St Peter Port Guernsey

We secured alongside a visitors pontoon in St Peter Port, Guernsey at 09:35
BST in a berth between two yachts that was roughly 6 foot longer that we
were.

Yesterday we slipped on time at 12:20 local and made good progress, motor
sailing, using the tidal back eddy near shore, to arrive at the Raz de Sein
at more or less slack water. The Raz, given the light wind conditions from
the south was in a very benign state although there is every indication
even in this state what it could be like when the conditions are adverse.

Crossing the Bay of Douarnenez and the entrance to Brest gave us cross tides
with the ebb and again we arrived on schedule at the southern entrance to
the Chenal du Four. Once again the conditions provided us with an
uneventful passage through one of the more infamous passages in northern
European waters. Maximum tidal flow appeared to us to be about 3.5 - 4
knots but mainly in the 2-3kt region.

Leaving the Chenal du Four we had six hours of favourable tide that saw us
well on our way to Guernsey. Six hours favourable is inevitably followed by
six hours of foul tide and with lightening winds from astern motor sailing
was the order of the day. It continues to amaze me as to how much
difference 1200rpm makes to the speed of Caduceus.

The arrival in Guernsey from the south west is spectacular. Firstly the
sight of the outlying rocks and cliffs and as you round St Martin's Point,
St Peter Port suddenly opening up.

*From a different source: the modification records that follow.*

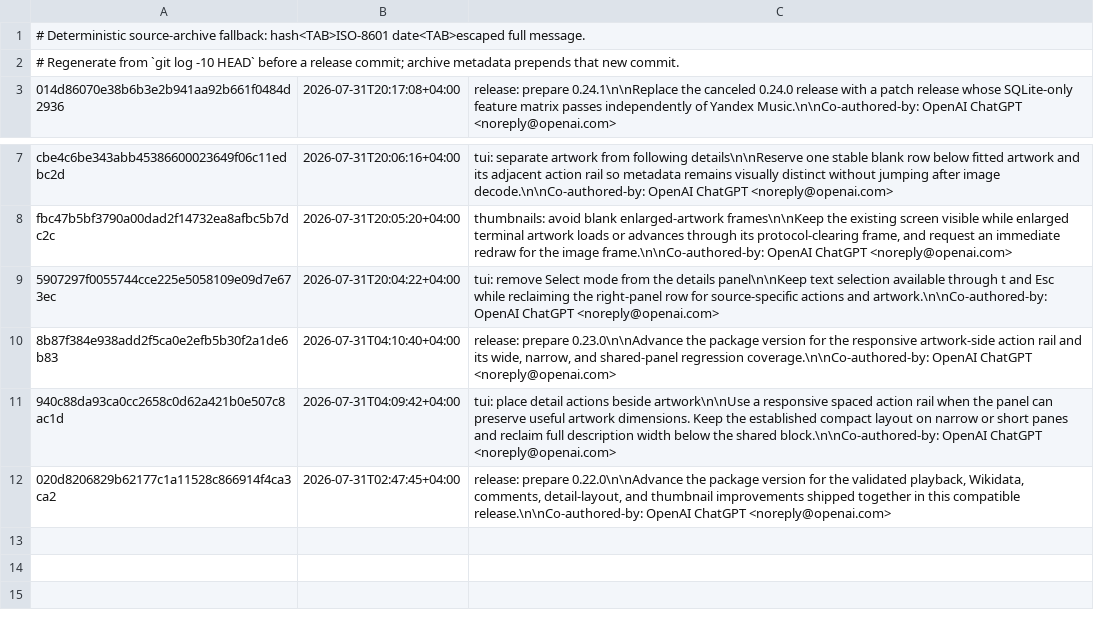
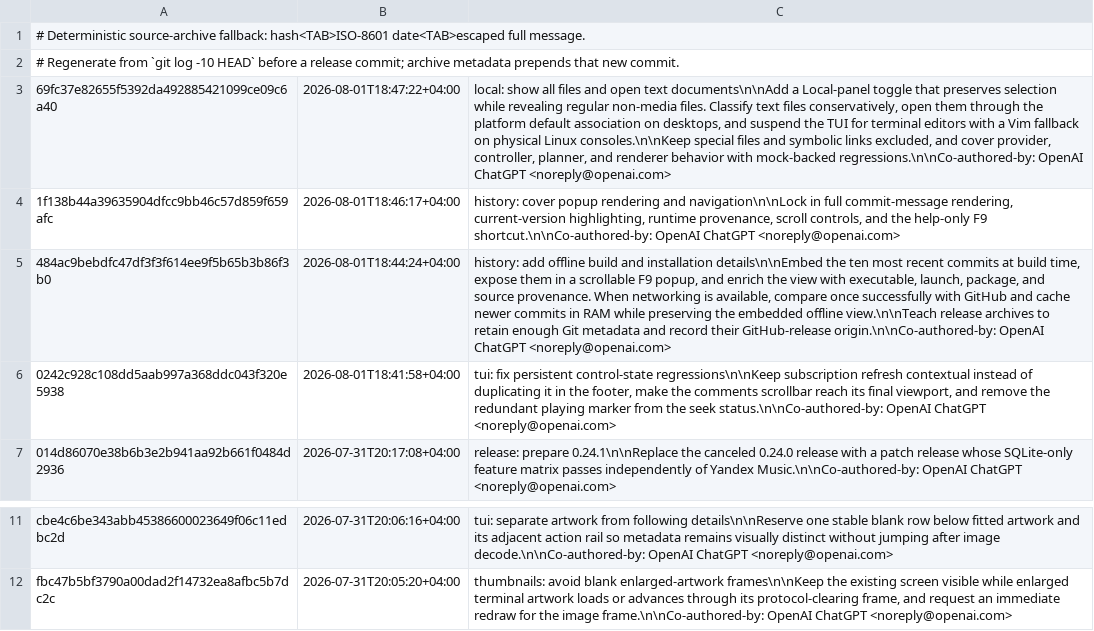
Before and after one commit to vitaly-zdanevich/youta, a TSV file: build/recent-commits.tsv, drawn as a sheet; only a part is shown, gaps mark what is left out.

```diff
--- a/build/recent-commits.tsv
+++ b/build/recent-commits.tsv
@@ -2,2 +2,6 @@
 # Regenerate from `git log -10 HEAD` before a release commit; archive metadata prepends that new commit.
+69fc37e82655f5392da492885421099ce09c6a40	2026-08-01T18:47:22+04:00	local: show all files and open text documents\n\nAdd a Local-panel toggle that preserves selection while revealing regular non-media files. Classify text files conservatively, open them through the platform default association on desktops, and suspend the TUI for terminal editors with a Vim fallback on physical Linux consoles.\n\nKeep special files and symbolic links excluded, and cover provider, controller, planner, and renderer behavior with mock-backed regressions.\n\nCo-authored-by: OpenAI ChatGPT <noreply@openai.com>
+1f138b44a39635904dfcc9bb46c57d859f659afc	2026-08-01T18:46:17+04:00	history: cover popup rendering and navigation\n\nLock in full commit-message rendering, current-version highlighting, runtime provenance, scroll controls, and the help-only F9 shortcut.\n\nCo-authored-by: OpenAI ChatGPT <noreply@openai.com>
+484ac9bebdfc47df3f3f614ee9f5b65b3b86f3b0	2026-08-01T18:44:24+04:00	history: add offline build and installation details\n\nEmbed the ten most recent commits at build time, expose them in a scrollable F9 popup, and enrich the view with executable, launch, package, and source provenance. When networking is available, compare once successfully with GitHub and cache newer commits in RAM while preserving the embedded offline view.\n\nTeach release archives to retain enough Git metadata and record their GitHub-release origin.\n\nCo-authored-by: OpenAI ChatGPT <noreply@openai.com>
+0242c928c108dd5aab997a368ddc043f320e5938	2026-08-01T18:41:58+04:00	tui: fix persistent control-state regressions\n\nKeep subscription refresh contextual instead of duplicating it in the footer, make the comments scrollbar reach its final viewport, and remove the redundant playing marker from the seek status.\n\nCo-authored-by: OpenAI ChatGPT <noreply@openai.com>
 014d86070e38b6b3e2b941aa92b661f0484d2936	2026-07-31T20:17:08+04:00	release: prepare 0.24.1\n\nReplace the canceled 0.24.0 release with a patch release whose SQLite-only feature matrix passes independently of Yandex Music.\n\nCo-authored-by: OpenAI ChatGPT <noreply@openai.com>
@@ -8,5 +12 @@ cbe4c6be343abb45386600023649f06c11edbc2d	2026-07-31T20:06:16+04:00	tui: separate
 fbc47b5bf3790a00dad2f14732ea8afbc5b7dc2c	2026-07-31T20:05:20+04:00	thumbnails: avoid blank enlarged-artwork frames\n\nKeep the existing screen visible while enlarged terminal artwork loads or advances through its protocol-clearing frame, and request an immediate redraw for the image frame.\n\nCo-authored-by: OpenAI ChatGPT <noreply@openai.com>
-5907297f0055744cce225e5058109e09d7e673ec	2026-07-31T20:04:22+04:00	tui: remove Select mode from the details panel\n\nKeep text selection available through t and Esc while reclaiming the right-panel row for source-specific actions and artwork.\n\nCo-authored-by: OpenAI ChatGPT <noreply@openai.com>
-8b87f384e938add2f5ca0e2efb5b30f2a1de6b83	2026-07-31T04:10:40+04:00	release: prepare 0.23.0\n\nAdvance the package version for the responsive artwork-side action rail and its wide, narrow, and shared-panel regression coverage.\n\nCo-authored-by: OpenAI ChatGPT <noreply@openai.com>
-940c88da93ca0cc2658c0d62a421b0e507c8ac1d	2026-07-31T04:09:42+04:00	tui: place detail actions beside artwork\n\nUse a responsive spaced action rail when the panel can preserve useful artwork dimensions. Keep the established compact layout on narrow or short panes and reclaim full description width below the shared block.\n\nCo-authored-by: OpenAI ChatGPT <noreply@openai.com>
-020d8206829b62177c1a11528c866914f4ca3ca2	2026-07-31T02:47:45+04:00	release: prepare 0.22.0\n\nAdvance the package version for the validated playback, Wikidata, comments, detail-layout, and thumbnail improvements shipped together in this compatible release.\n\nCo-authored-by: OpenAI ChatGPT <noreply@openai.com>
```
Also changed, not shown: 2 other files.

We obviously chose one of the busiest times of the year, although arriving
at 09:30 just after the pontoons had emptied with boats catching the north
bound tide helped get us a good berth. By 20:00 the story was different and
it was possible to go from pontoon to pontoon across banked up boats.